> [Problem description] Every line of the records that contains the string "label" counts once; give the total and nothing else.

[Front-end code change data]
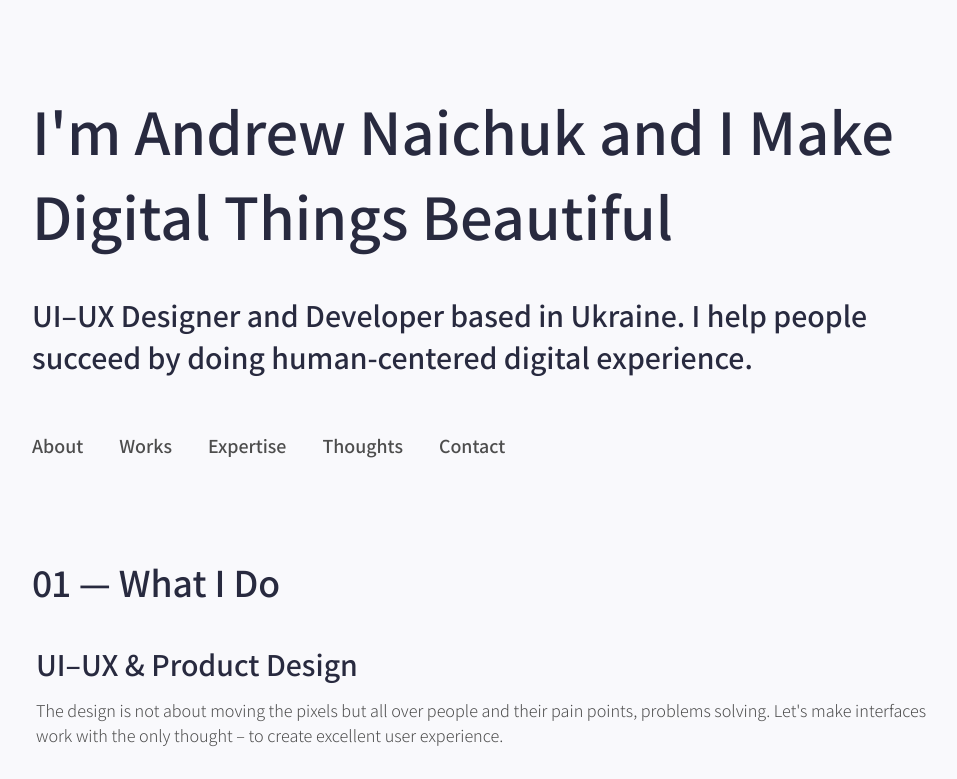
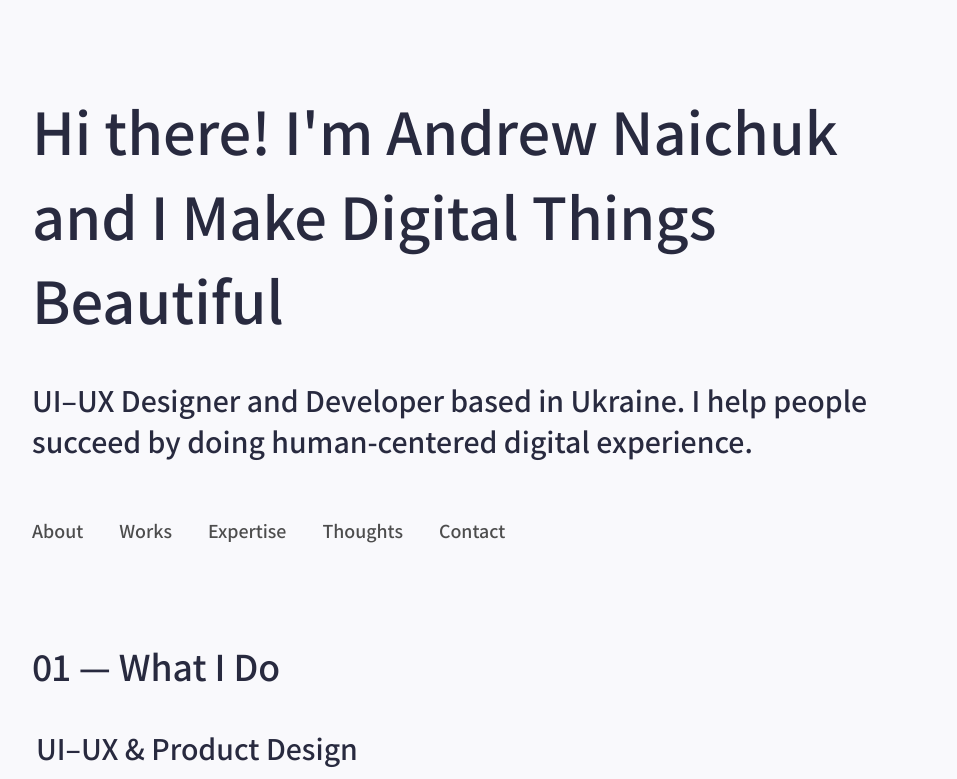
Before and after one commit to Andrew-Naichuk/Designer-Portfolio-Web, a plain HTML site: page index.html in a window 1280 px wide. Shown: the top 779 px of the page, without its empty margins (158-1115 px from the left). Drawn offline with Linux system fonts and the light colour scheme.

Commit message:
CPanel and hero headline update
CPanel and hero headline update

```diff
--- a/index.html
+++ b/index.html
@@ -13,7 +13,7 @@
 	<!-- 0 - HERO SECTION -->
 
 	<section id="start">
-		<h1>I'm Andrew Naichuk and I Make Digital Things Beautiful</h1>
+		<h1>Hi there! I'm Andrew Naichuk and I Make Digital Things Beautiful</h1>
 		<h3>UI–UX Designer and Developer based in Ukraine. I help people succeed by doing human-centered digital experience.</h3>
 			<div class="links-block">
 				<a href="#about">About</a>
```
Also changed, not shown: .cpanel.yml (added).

--

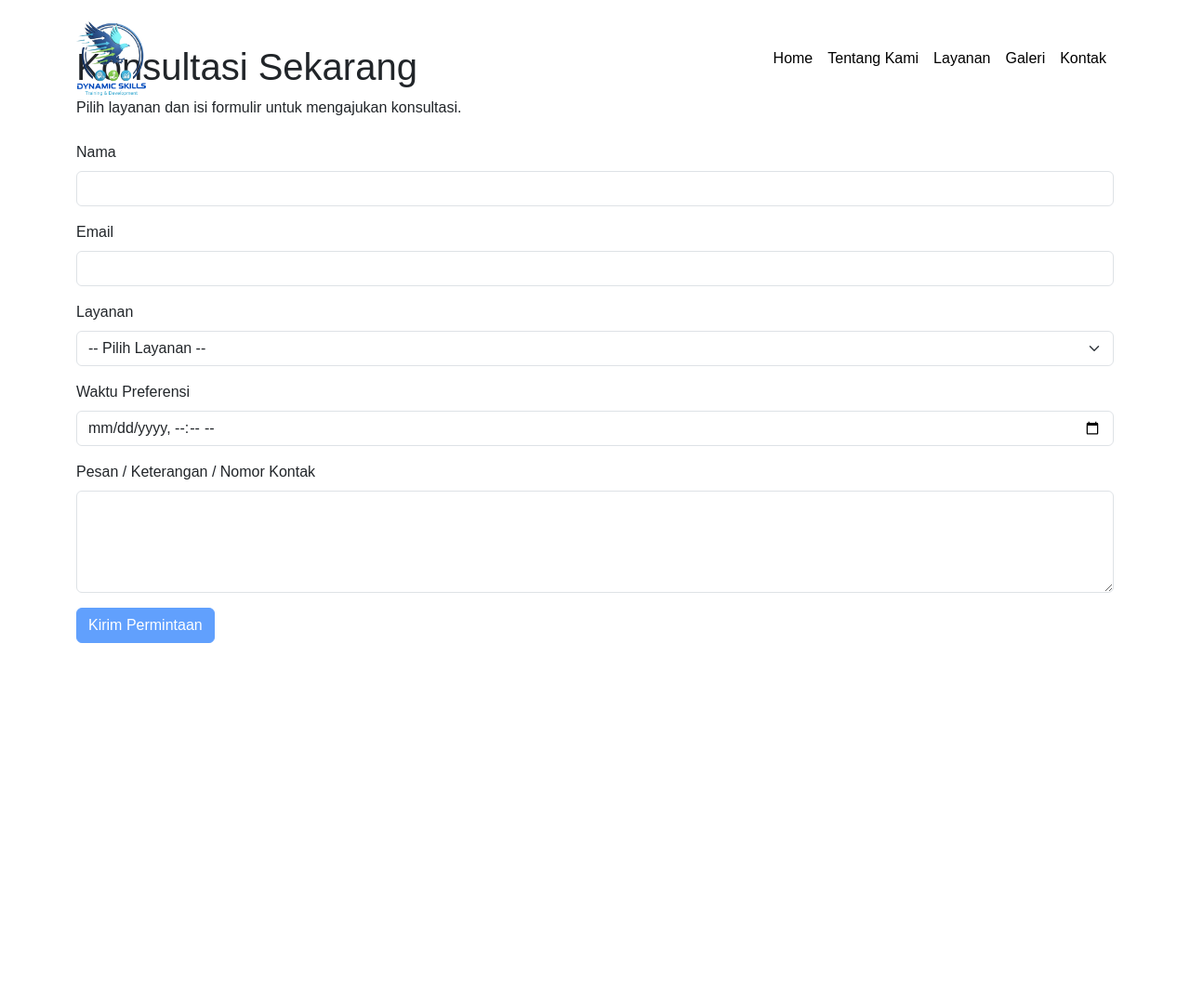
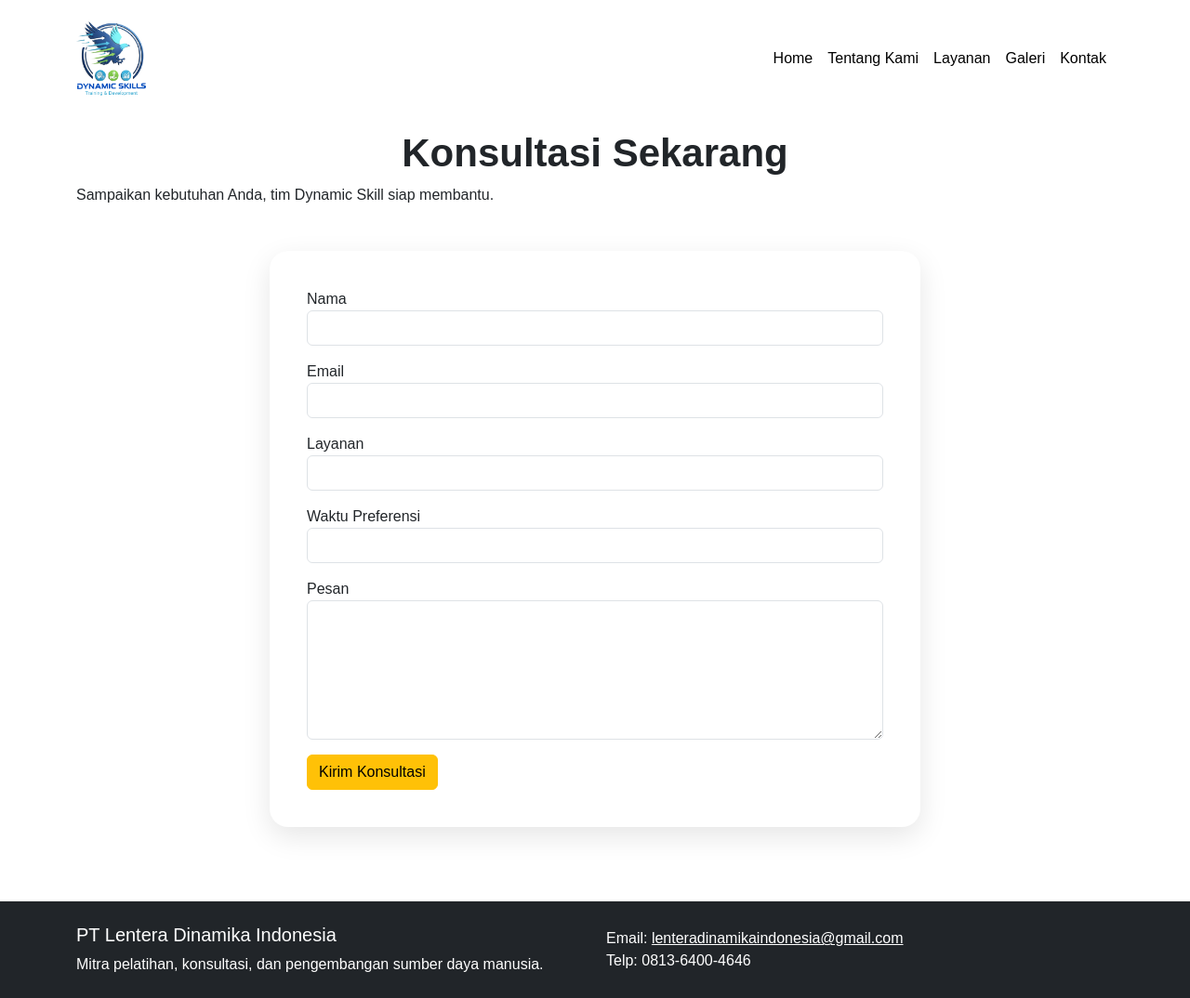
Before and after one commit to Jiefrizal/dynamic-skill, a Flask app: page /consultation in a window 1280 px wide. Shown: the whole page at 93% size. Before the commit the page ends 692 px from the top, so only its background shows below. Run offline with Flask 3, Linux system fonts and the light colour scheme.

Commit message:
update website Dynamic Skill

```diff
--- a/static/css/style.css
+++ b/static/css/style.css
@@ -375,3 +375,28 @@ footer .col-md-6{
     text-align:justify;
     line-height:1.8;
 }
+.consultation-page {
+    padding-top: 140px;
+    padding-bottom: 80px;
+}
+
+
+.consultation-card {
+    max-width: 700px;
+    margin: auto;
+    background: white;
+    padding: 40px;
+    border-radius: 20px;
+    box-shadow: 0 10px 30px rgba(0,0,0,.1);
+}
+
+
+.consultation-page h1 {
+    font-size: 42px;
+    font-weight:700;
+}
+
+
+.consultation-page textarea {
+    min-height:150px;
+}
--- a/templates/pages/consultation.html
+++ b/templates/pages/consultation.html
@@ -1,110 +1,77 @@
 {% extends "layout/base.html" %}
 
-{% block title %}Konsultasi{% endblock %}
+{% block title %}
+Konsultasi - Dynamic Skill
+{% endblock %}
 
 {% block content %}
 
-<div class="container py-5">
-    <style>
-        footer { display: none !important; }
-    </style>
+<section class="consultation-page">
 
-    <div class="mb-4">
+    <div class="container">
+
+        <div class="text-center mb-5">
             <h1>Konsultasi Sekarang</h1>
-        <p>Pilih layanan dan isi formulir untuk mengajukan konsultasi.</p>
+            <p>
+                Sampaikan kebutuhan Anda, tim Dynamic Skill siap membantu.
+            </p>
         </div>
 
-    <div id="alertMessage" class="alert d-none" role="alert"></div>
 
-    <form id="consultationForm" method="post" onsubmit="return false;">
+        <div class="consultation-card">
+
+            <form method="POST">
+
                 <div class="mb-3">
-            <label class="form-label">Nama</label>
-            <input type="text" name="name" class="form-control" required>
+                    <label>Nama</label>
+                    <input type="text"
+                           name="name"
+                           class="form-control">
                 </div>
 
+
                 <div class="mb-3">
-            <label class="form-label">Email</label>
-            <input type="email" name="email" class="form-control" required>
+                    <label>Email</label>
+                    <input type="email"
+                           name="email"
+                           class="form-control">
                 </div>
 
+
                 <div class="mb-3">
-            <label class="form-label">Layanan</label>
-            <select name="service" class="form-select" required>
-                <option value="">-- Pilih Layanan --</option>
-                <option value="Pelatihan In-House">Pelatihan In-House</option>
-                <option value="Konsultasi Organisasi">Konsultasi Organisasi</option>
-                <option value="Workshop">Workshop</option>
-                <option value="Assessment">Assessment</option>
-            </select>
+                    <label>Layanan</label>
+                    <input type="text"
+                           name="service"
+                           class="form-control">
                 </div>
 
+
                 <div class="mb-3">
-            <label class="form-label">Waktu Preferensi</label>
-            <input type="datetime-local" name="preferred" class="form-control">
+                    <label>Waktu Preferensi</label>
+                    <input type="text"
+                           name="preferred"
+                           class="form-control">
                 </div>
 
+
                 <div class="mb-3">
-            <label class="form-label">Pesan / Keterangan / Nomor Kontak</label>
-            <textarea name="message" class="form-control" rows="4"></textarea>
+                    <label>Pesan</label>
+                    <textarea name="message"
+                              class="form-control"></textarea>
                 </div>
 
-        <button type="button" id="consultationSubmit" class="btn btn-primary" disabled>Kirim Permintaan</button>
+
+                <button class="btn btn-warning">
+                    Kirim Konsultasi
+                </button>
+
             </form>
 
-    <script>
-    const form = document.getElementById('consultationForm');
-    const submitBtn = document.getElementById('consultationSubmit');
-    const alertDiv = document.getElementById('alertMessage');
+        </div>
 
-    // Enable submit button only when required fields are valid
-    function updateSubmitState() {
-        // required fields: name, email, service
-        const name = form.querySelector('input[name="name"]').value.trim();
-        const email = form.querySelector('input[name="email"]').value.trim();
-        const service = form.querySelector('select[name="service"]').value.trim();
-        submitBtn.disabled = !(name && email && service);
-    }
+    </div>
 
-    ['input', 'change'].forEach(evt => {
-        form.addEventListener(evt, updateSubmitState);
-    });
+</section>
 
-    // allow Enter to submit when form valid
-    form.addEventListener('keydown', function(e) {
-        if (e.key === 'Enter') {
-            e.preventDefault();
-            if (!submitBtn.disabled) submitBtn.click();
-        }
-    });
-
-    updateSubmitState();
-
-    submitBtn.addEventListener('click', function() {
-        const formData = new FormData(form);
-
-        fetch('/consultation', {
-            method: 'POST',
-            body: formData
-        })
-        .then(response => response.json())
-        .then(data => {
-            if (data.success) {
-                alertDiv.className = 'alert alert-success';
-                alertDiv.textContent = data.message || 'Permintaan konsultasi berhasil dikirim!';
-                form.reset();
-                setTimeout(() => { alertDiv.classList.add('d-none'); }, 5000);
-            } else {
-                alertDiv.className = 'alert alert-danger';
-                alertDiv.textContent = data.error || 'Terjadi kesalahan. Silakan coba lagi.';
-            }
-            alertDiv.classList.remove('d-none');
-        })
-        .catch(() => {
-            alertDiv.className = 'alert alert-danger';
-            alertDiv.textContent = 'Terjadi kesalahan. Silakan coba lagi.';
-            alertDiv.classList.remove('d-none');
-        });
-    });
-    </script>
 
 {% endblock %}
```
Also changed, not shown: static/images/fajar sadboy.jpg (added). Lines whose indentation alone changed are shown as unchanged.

--

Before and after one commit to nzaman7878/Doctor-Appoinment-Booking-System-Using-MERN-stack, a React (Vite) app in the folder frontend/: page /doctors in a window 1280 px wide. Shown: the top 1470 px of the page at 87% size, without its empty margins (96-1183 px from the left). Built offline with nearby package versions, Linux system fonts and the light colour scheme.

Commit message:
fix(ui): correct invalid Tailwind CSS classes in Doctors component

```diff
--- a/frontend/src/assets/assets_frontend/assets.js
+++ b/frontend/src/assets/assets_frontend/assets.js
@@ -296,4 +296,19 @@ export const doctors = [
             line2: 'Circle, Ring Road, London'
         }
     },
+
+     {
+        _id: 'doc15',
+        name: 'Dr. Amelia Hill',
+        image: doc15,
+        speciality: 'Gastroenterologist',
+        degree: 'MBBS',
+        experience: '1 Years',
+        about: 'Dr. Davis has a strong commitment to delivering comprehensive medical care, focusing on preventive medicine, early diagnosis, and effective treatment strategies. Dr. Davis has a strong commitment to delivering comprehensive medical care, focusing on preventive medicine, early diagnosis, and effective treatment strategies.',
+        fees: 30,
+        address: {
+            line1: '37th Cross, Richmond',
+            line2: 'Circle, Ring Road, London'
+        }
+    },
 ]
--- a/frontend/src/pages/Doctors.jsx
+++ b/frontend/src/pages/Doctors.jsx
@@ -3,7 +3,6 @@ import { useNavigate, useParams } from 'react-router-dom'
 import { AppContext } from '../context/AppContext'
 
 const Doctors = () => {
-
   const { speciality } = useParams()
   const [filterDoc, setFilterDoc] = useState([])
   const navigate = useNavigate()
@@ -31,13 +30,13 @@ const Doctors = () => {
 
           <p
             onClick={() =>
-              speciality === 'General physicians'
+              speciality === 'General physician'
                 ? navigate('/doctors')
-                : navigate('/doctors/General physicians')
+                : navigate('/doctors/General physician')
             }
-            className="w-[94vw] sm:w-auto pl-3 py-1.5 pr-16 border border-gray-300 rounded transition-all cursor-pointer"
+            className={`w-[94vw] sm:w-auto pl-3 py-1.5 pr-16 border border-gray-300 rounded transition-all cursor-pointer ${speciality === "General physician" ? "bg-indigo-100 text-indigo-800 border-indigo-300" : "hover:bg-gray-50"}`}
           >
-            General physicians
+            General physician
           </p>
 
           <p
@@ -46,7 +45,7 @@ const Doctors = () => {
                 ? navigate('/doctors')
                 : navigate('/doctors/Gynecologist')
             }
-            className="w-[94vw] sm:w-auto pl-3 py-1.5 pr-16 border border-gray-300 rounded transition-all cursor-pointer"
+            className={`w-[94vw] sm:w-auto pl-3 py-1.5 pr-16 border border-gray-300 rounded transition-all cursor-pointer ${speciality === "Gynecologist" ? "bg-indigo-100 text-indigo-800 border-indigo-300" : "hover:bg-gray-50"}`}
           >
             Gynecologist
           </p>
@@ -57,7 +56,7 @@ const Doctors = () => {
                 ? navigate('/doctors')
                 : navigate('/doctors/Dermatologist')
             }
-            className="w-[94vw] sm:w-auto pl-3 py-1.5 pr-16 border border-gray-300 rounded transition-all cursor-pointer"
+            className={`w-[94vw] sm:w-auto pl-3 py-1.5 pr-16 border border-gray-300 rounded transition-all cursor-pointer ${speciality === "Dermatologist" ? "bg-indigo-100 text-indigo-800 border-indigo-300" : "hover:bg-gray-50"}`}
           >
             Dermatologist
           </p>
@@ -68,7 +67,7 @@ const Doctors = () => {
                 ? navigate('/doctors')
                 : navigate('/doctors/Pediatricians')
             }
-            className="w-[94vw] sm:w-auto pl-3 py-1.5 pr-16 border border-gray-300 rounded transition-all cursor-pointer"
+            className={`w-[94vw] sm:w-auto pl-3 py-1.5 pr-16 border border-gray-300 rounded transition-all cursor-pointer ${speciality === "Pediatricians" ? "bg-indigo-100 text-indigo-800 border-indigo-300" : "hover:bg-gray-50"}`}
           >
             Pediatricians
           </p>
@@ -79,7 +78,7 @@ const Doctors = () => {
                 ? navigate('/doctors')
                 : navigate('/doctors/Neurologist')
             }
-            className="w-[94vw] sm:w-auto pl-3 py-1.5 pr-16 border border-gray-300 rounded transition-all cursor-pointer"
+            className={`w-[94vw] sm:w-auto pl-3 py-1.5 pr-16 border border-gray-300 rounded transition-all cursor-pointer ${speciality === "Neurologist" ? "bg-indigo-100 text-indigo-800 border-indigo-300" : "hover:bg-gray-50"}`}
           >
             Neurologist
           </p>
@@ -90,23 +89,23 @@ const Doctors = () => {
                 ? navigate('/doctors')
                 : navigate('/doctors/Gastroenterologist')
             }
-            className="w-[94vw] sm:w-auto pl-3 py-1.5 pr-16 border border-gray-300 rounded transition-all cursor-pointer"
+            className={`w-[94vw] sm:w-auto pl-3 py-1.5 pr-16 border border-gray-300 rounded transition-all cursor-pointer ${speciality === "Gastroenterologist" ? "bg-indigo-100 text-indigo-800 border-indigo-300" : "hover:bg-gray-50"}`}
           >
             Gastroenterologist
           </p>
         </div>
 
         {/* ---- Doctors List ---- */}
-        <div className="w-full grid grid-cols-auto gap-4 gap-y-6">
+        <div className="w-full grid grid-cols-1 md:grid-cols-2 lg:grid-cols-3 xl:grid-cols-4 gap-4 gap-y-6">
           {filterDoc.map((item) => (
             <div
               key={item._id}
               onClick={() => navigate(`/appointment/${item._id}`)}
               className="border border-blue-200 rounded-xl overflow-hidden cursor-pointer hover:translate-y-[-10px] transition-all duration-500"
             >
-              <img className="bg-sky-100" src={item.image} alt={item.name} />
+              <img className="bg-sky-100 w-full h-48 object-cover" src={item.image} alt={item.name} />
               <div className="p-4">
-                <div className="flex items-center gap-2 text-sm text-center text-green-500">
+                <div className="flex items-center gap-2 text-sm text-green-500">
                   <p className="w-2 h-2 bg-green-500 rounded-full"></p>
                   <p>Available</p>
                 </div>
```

> [Response area] 10